**Exercise objective**
Every entry should be returned unchanged, with the pictures omitted.
____
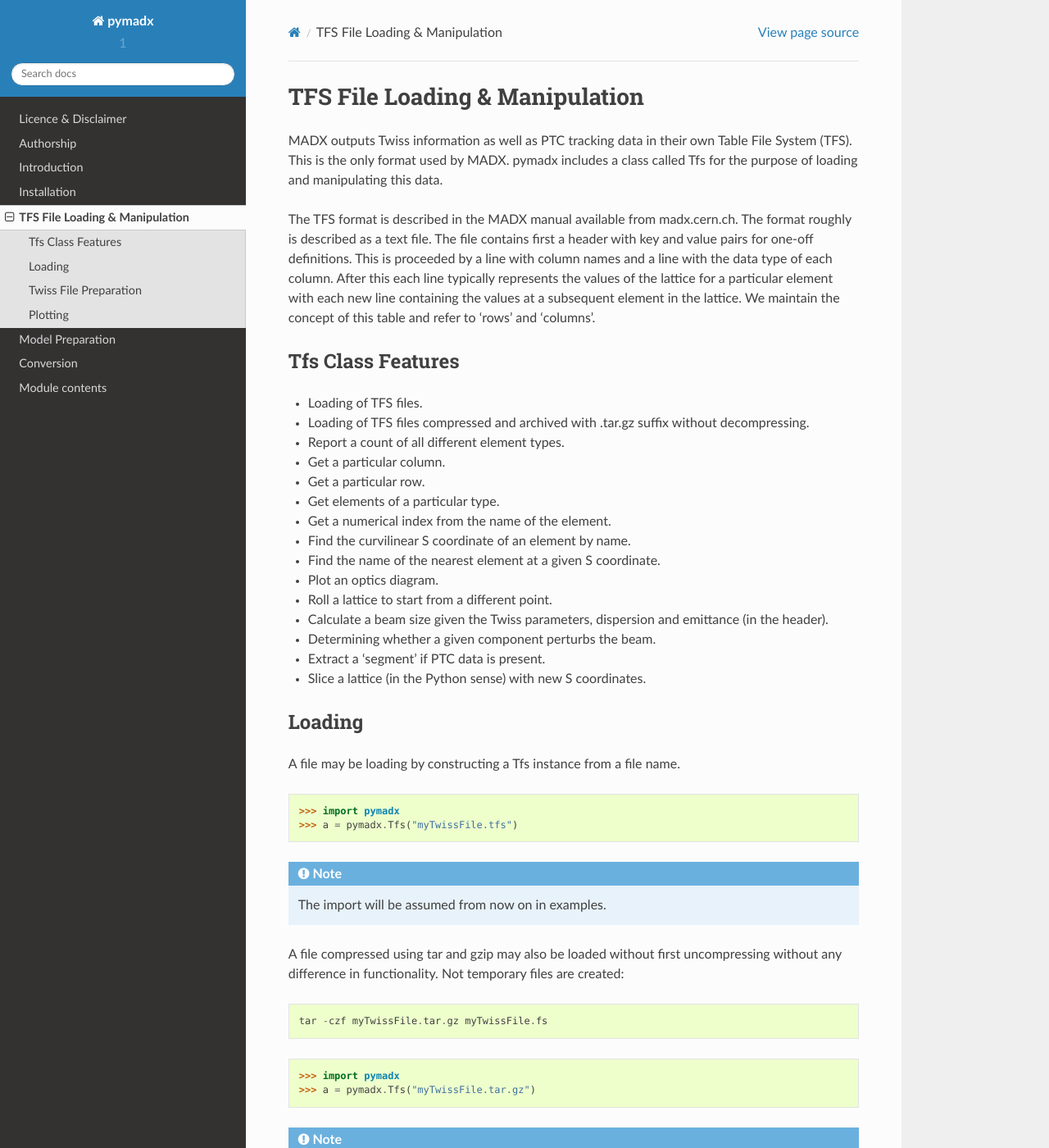
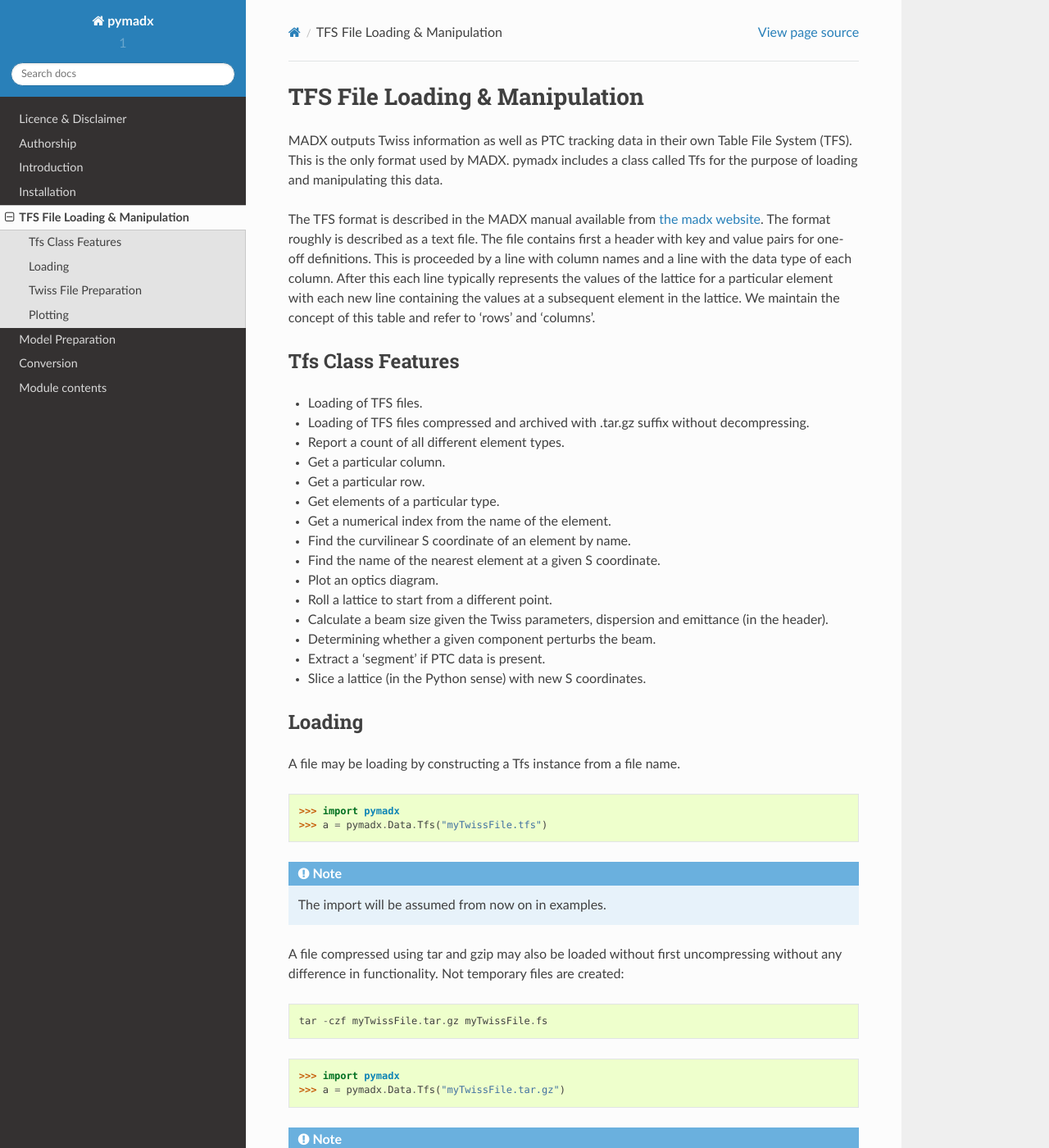
Before and after one commit to nikitakuklev/pymadx3, a Sphinx documentation site: the page built from docs/source/tfsloading.rst, in a window 1280 px wide and 1400 px high. Shown: the whole window at 82% size. Built offline with Sphinx 7.4.7 and the Read the Docs theme 2.0.0, drawn with Linux system fonts in a browser that asks for light colours.

Commit message:
Documentation fixes.

```diff
--- a/Plot.py
+++ b/Plot.py
@@ -189,7 +189,7 @@
 
     Note you can use matplotlib's gcf() 'get current figure' as an argument.
 
-    AddMachineLatticeToFigure(gcf(), 'afile.tfs')
+    >>> pymadx.Plot.AddMachineLatticeToFigure(gcf(), 'afile.tfs')
 
     A pymadx.Tfs class instance or a string specifying a tfs file can be
     supplied as the second argument interchangeably.
--- a/docs/source/tfsloading.rst
+++ b/docs/source/tfsloading.rst
@@ -6,7 +6,8 @@
 File System (TFS). This is the only format used by MADX. pymadx includes a class
 called Tfs for the purpose of loading and manipulating this data.
 
-The TFS format is described in the MADX manual available from madx.cern.ch. The format
+The TFS format is described in the MADX manual available from `the madx website <http://madx.web.cern.ch>`_.
+The format
 roughly is described as a text file. The file contains first a header with key and
 value pairs for one-off definitions. This is proceeded by a line
 with column names and a line with the data type of each column. After this each line
@@ -40,7 +41,7 @@
 A file may be loading by constructing a Tfs instance from a file name.
 
 >>> import pymadx
->>> a = pymadx.Tfs("myTwissFile.tfs")
+>>> a = pymadx.Data.Tfs("myTwissFile.tfs")
 
 .. note:: The import will be assumed from now on in examples.
 
@@ -50,7 +51,7 @@
   tar -czf myTwissFile.tar.gz myTwissFile.fs
 
 >>> import pymadx
->>> a = pymadx.Tfs("myTwissFile.tar.gz")
+>>> a = pymadx.Data.Tfs("myTwissFile.tar.gz")
 
 .. note:: The detection of a compressed file is based on 'tar' or 'gz' existing
 	  in the file name.
```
____
**Solution for this task**
Before and after one commit to nikitakuklev/pymadx3, a Sphinx documentation site: the page built from docs/source/tfsloading.rst, in a window 1280 px wide and 1400 px high. Shown: the whole window at 82% size. Built offline with Sphinx 7.4.7 and the Read the Docs theme 2.0.0, drawn with Linux system fonts in a browser that asks for light colours.

Commit message:
Documentation fixes.

```diff
--- a/Plot.py
+++ b/Plot.py
@@ -189,7 +189,7 @@
 
     Note you can use matplotlib's gcf() 'get current figure' as an argument.
 
-    AddMachineLatticeToFigure(gcf(), 'afile.tfs')
+    >>> pymadx.Plot.AddMachineLatticeToFigure(gcf(), 'afile.tfs')
 
     A pymadx.Tfs class instance or a string specifying a tfs file can be
     supplied as the second argument interchangeably.
--- a/docs/source/tfsloading.rst
+++ b/docs/source/tfsloading.rst
@@ -6,7 +6,8 @@
 File System (TFS). This is the only format used by MADX. pymadx includes a class
 called Tfs for the purpose of loading and manipulating this data.
 
-The TFS format is described in the MADX manual available from madx.cern.ch. The format
+The TFS format is described in the MADX manual available from `the madx website <http://madx.web.cern.ch>`_.
+The format
 roughly is described as a text file. The file contains first a header with key and
 value pairs for one-off definitions. This is proceeded by a line
 with column names and a line with the data type of each column. After this each line
@@ -40,7 +41,7 @@
 A file may be loading by constructing a Tfs instance from a file name.
 
 >>> import pymadx
->>> a = pymadx.Tfs("myTwissFile.tfs")
+>>> a = pymadx.Data.Tfs("myTwissFile.tfs")
 
 .. note:: The import will be assumed from now on in examples.
 
@@ -50,7 +51,7 @@
   tar -czf myTwissFile.tar.gz myTwissFile.fs
 
 >>> import pymadx
->>> a = pymadx.Tfs("myTwissFile.tar.gz")
+>>> a = pymadx.Data.Tfs("myTwissFile.tar.gz")
 
 .. note:: The detection of a compressed file is based on 'tar' or 'gz' existing
 	  in the file name.
```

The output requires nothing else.